Hemp Program Underway In Illinois

By Jaclyn Driscoll

Corn and soybean fields as far as the eye can see are the typical sights of summer throughout rural areas of Illinois. But next year, ‘fields of green’ will take on an entirely different meaning as farmers will soon be allowed to grow industrial hemp.

Late last month, Republican Gov. Bruce Rauner signed a widely supported measure to allow the planting and harvesting of hemp, which is a derivative of the cannabis plant. It has incredibly low levels of THC –the mind-altering component found in marijuana– and can be used for a variety of products, such as rope, plastics, paper, lotions, and more.
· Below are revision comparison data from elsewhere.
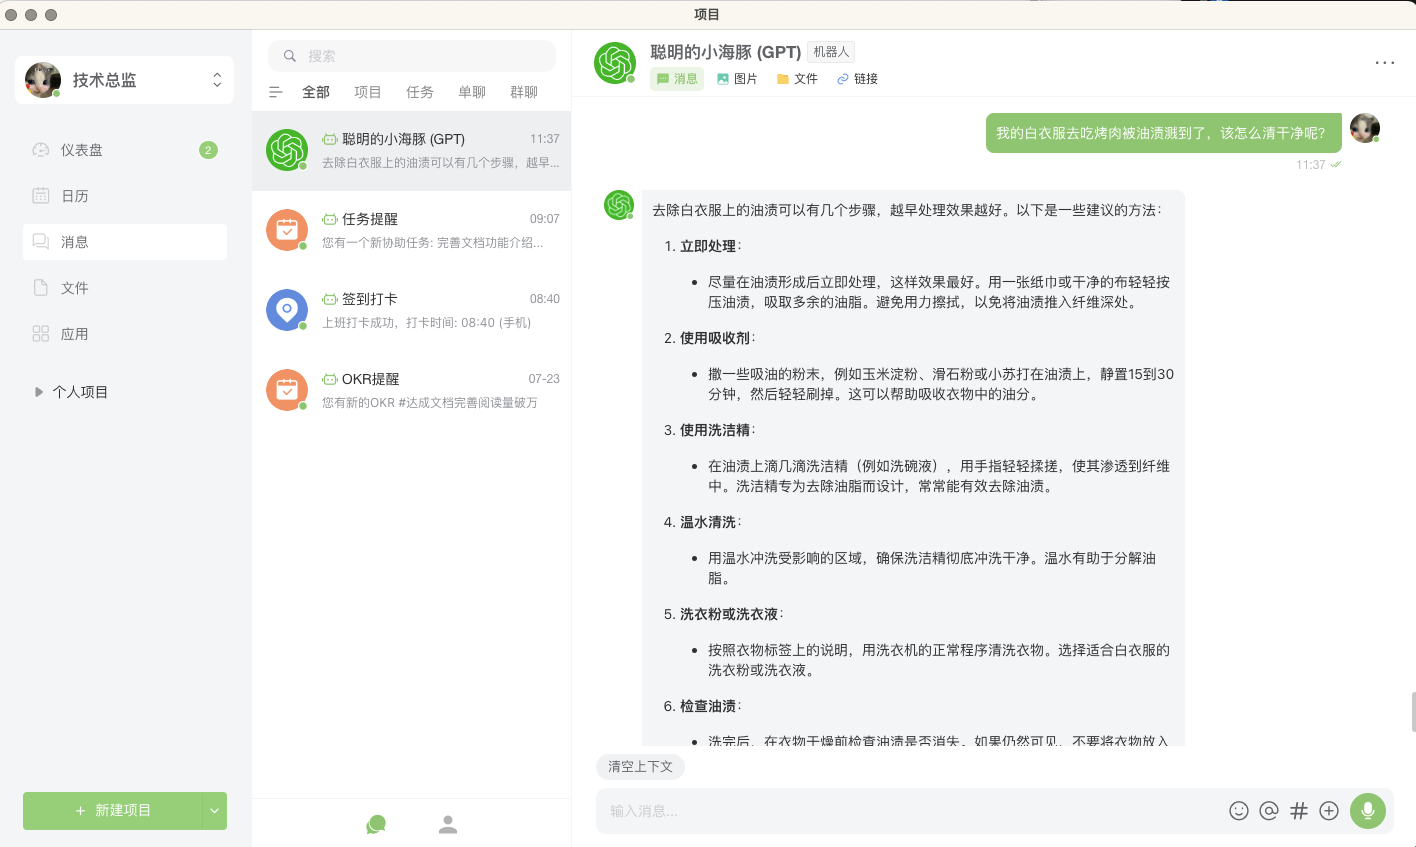
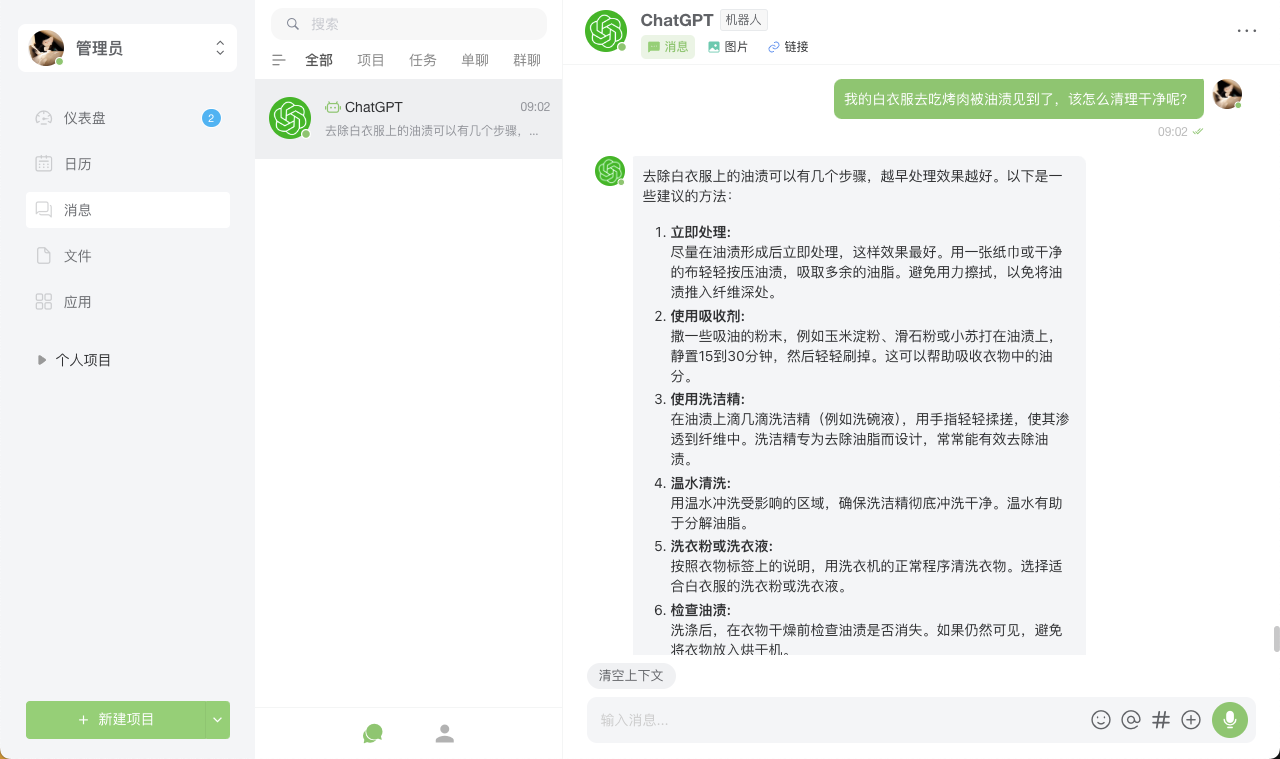
perf：内容优化

diff --git a/docs/zh/basic/Aiass-dootask.md b/docs/zh/basic/Aiass-dootask.md
@@ -2,8 +2,8 @@
 
 在技术和信息的海洋中，AI助手就像一座灯塔，为用户提供清晰的指导和支持。无论是提供创意支持，还是解答广泛的问题，都能提供及时而准确的帮助。
 
-::: tip  🐬 聪明的小海豚（dootask的AI助手）
-“聪明的小海豚在这里为你服务！如果你有任何问题或需要建议，尽管来找我吧！✨”
+::: tip  🐬 AI助手
+“AI助手在这里为你服务！如果你有任何问题或需要建议，尽管来找我吧！✨”
 :::
 
 ## AI助手：你的全天候知识伙伴
@@ -31,17 +31,13 @@
 - **技术资讯**：提供最新的技术趋势、框架更新和行业动态，帮助用户对领域内的最新了解。
 - **知识解答**：解答用户在编程、算法、软件开发等方面的问题，提供详尽的解释和示例。
 
-![新任务提醒](/images/aiass_2.png)
-    
-![新任务提醒](/images/aiass_3.png)
-
+![新任务提醒](/images/aiass_7.png)
 
 ### 日常助手
 - **多语言支持**：支持多种语言交流，能够帮助来自不同语言背景的用户。
 - **时间管理**：提供时间管理技巧和工具建议，帮助用户提高工作效率。
 - **生活优化**：分享生活小窍门和健康建议，帮助用户在繁忙的生活中保持平衡。
 
-![新任务提醒](/images/aiass_7.png)
 
 
 

diff --git a/docs/en/basic/Aiass-dootask.md b/docs/en/basic/Aiass-dootask.md
@@ -2,8 +2,8 @@
 
 In the ocean of technology and information, the AI Assistant serves as a lighthouse, providing clear guidance and support for users. Whether providing creative support or answering a wide range of questions, it offers timely and accurate help.
 
-::: tip 🐬 Smart Dolphin (DooTask's AI Assistant)
-"Smart Dolphin is here to serve you! If you have any questions or need suggestions, feel free to ask me! ✨"
+::: tip  🐬 AI Assistant
+“The AI Assistant is here to help! If you have any questions or need advice, feel free to reach out to me! ✨”
 :::
 
 ## AI Assistant: Your all-weather knowledge partner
Federal regulations do not distinguish a difference between hemp and marijuana, meaning it’s still illegal in the U.S. which calls into question whether or not it can be sold across state lines.

Jeff Cox manages the Illinois Department of Agriculture’s new hemp program and says that could all change in the near future.

Clyde Morden, left, and Russell Poole binding hemp by hand on the latter’s farm near Polo in 1943. CREDIT POLO PUBLIC LIBRARY

“The farm bill, if that goes through the way, it’s really going to loosen strings on hemp nationwide it sounds like and in that case, I think interstate commerce will be very possible,” he said.

Hemp isn’t new to Illinois. During WWII, Illinois was one of the top producers of the crop, and now some farmers suffering through declining prices for corn and soybeans year after year, are high on the idea. But, the details of the program have yet to be released.

“What I’m telling people now, the people that want to grow hemp next year,” said Cox. “Is to start your research on how to get a DEA license and what you as an individual farmer may have to do to import seed or to obtain seed somehow.”

Cox said they will definitely be testing the product grown throughout the state, but they are not sure if that will be done randomly or they will test every field. He said it depends on how many farmers show interest in the program.

Illinois will likely adopt guidelines modeled on other states that already have hemp programs. According to the National Conference of State Legislatures, at least 39 states allow hemp cultivation and production programs throughout the country.